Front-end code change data
☆ ☆ ☆ ☆ ☆

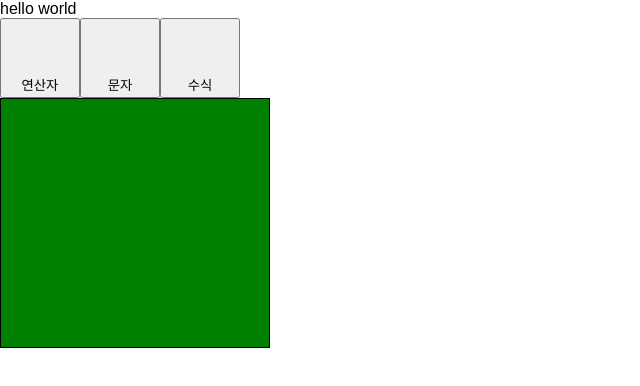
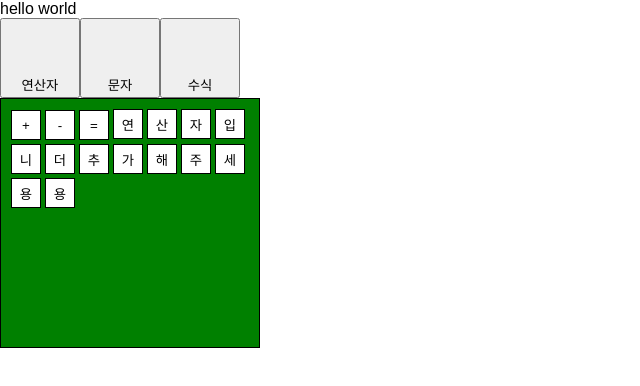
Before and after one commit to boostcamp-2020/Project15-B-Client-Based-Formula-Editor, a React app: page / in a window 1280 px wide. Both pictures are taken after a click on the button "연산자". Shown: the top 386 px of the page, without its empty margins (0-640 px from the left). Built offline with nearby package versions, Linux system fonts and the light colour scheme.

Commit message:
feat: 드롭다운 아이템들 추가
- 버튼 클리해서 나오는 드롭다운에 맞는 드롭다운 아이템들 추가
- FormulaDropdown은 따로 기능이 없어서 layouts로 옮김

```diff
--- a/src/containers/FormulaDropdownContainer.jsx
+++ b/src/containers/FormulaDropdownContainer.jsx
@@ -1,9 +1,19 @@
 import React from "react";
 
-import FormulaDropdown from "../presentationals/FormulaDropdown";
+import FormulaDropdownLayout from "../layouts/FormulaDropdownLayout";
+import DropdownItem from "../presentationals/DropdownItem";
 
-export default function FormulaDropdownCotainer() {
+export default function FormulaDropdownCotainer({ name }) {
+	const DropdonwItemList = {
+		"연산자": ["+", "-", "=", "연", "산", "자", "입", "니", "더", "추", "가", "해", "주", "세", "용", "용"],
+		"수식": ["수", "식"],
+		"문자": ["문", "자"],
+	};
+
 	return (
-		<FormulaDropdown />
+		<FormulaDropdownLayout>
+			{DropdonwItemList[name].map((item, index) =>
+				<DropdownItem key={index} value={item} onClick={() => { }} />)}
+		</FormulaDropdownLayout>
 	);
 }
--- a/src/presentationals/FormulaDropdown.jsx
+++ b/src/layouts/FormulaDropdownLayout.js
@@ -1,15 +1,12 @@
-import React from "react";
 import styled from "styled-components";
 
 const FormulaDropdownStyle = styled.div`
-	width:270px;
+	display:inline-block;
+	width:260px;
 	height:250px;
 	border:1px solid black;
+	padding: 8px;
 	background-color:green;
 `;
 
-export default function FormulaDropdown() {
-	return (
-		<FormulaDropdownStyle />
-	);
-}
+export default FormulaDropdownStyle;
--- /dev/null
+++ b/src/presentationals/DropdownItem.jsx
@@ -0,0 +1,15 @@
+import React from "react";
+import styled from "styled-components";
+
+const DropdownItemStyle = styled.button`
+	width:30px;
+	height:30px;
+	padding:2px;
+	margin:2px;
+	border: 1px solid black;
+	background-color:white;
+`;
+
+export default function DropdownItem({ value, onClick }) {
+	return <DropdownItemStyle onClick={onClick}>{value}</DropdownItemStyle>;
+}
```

☆ ☆ ☆ ☆ ☆

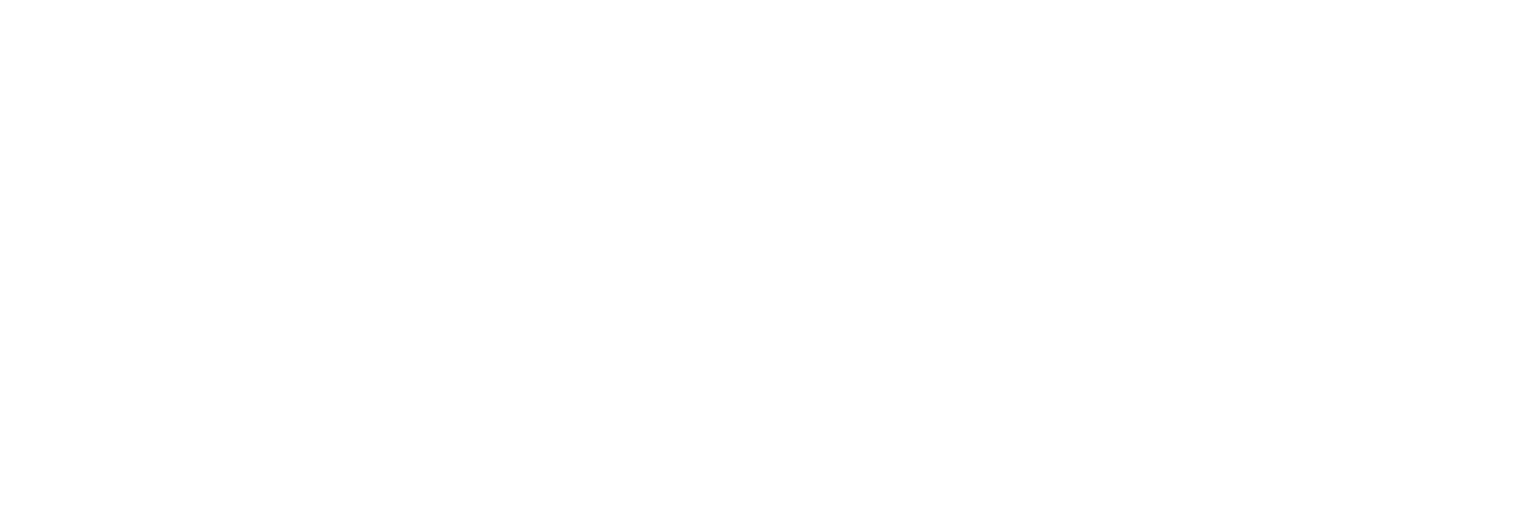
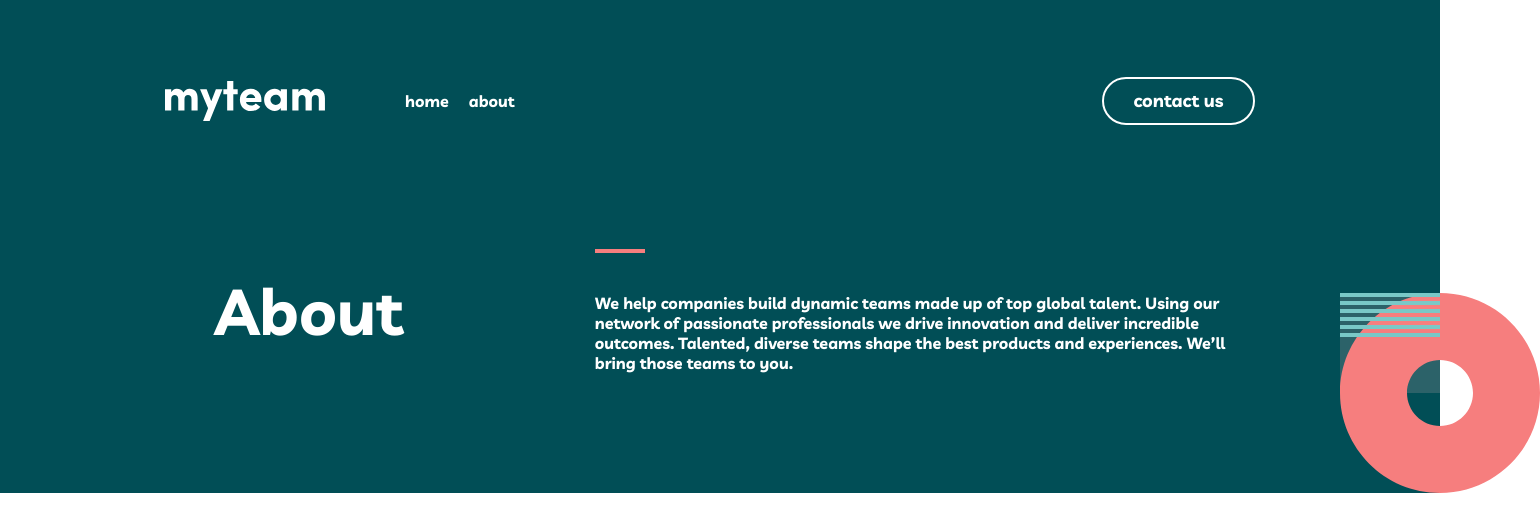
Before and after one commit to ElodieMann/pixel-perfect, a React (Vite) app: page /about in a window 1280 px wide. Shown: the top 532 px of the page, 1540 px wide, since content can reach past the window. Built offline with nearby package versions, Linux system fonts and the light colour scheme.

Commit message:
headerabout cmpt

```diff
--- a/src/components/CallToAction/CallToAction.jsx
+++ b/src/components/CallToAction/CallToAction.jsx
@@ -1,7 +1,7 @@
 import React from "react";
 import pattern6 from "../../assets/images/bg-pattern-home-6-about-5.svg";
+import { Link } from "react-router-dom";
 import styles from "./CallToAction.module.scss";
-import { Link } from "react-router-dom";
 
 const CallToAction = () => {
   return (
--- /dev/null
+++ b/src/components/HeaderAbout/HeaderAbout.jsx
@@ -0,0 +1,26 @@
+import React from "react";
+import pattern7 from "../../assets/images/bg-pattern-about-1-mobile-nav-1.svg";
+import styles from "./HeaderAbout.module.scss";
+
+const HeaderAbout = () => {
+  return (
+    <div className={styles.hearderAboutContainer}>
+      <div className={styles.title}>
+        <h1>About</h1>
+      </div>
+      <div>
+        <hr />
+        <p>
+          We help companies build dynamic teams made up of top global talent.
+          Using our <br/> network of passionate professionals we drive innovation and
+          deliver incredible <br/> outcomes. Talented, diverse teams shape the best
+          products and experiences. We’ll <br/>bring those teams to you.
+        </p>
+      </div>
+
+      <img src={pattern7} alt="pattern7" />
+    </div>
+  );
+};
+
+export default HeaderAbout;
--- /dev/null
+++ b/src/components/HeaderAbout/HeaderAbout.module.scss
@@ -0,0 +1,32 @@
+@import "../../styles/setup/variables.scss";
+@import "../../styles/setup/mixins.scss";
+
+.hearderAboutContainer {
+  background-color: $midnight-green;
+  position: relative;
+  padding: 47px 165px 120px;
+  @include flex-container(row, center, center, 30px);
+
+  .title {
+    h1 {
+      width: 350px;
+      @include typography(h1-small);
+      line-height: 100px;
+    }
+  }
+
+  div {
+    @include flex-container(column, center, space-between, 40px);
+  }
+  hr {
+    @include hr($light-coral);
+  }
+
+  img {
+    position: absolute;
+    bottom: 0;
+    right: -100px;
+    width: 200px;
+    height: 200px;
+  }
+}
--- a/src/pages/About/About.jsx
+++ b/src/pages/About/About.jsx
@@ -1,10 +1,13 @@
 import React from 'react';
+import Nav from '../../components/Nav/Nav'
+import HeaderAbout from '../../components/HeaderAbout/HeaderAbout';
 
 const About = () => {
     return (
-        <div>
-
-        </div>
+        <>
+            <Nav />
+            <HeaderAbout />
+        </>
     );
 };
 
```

☆ ☆ ☆ ☆ ☆

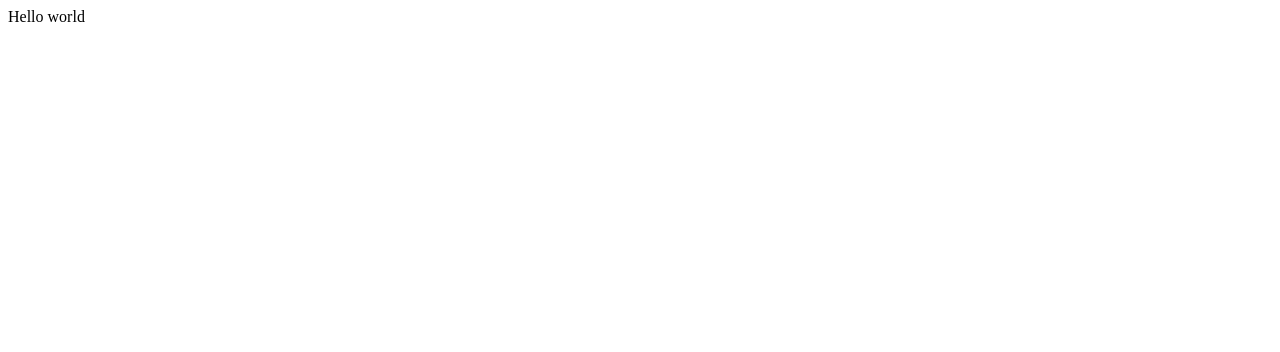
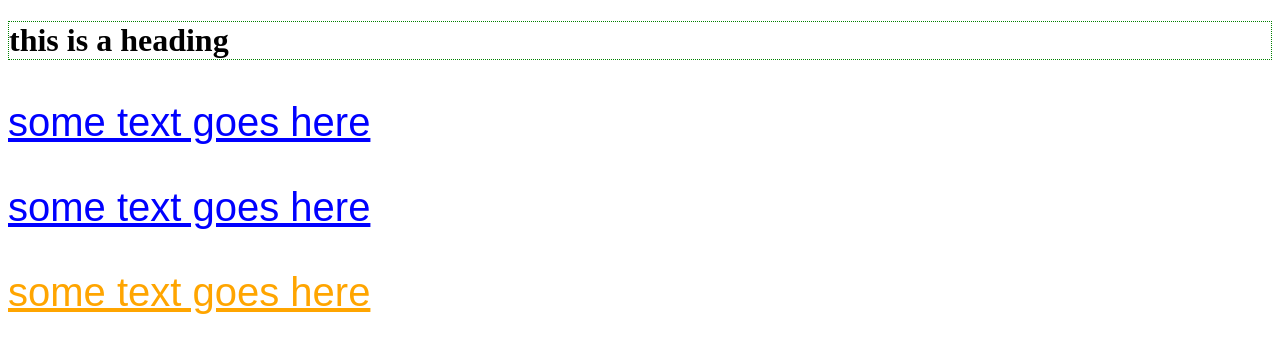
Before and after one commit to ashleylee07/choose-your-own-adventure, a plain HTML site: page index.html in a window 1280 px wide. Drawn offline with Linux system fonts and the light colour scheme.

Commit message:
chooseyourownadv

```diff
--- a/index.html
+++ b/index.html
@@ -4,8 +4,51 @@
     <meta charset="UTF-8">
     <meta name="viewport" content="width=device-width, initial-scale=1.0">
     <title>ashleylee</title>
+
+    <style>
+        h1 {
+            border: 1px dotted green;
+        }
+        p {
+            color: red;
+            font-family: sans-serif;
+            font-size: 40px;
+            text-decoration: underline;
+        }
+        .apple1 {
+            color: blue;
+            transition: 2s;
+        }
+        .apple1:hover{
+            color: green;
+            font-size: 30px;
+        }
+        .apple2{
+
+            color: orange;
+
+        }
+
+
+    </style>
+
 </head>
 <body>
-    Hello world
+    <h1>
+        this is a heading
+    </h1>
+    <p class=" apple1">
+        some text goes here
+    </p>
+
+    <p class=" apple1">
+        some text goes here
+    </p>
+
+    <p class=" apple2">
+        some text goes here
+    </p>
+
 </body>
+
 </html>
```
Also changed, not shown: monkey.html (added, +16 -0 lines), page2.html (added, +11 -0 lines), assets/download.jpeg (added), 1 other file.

☆ ☆ ☆ ☆ ☆

• [Work to be completed] Go through the records above. Copy each line in which the string "index" appears.

• [Result for this task]
+			{DropdonwItemList[name].map((item, index) =>
+				<DropdownItem key={index} value={item} onClick={() => { }} />)}
Before and after one commit to ashleylee07/choose-your-own-adventure, a plain HTML site: page index.html in a window 1280 px wide. Drawn offline with Linux system fonts and the light colour scheme.
--- a/index.html
+++ b/index.html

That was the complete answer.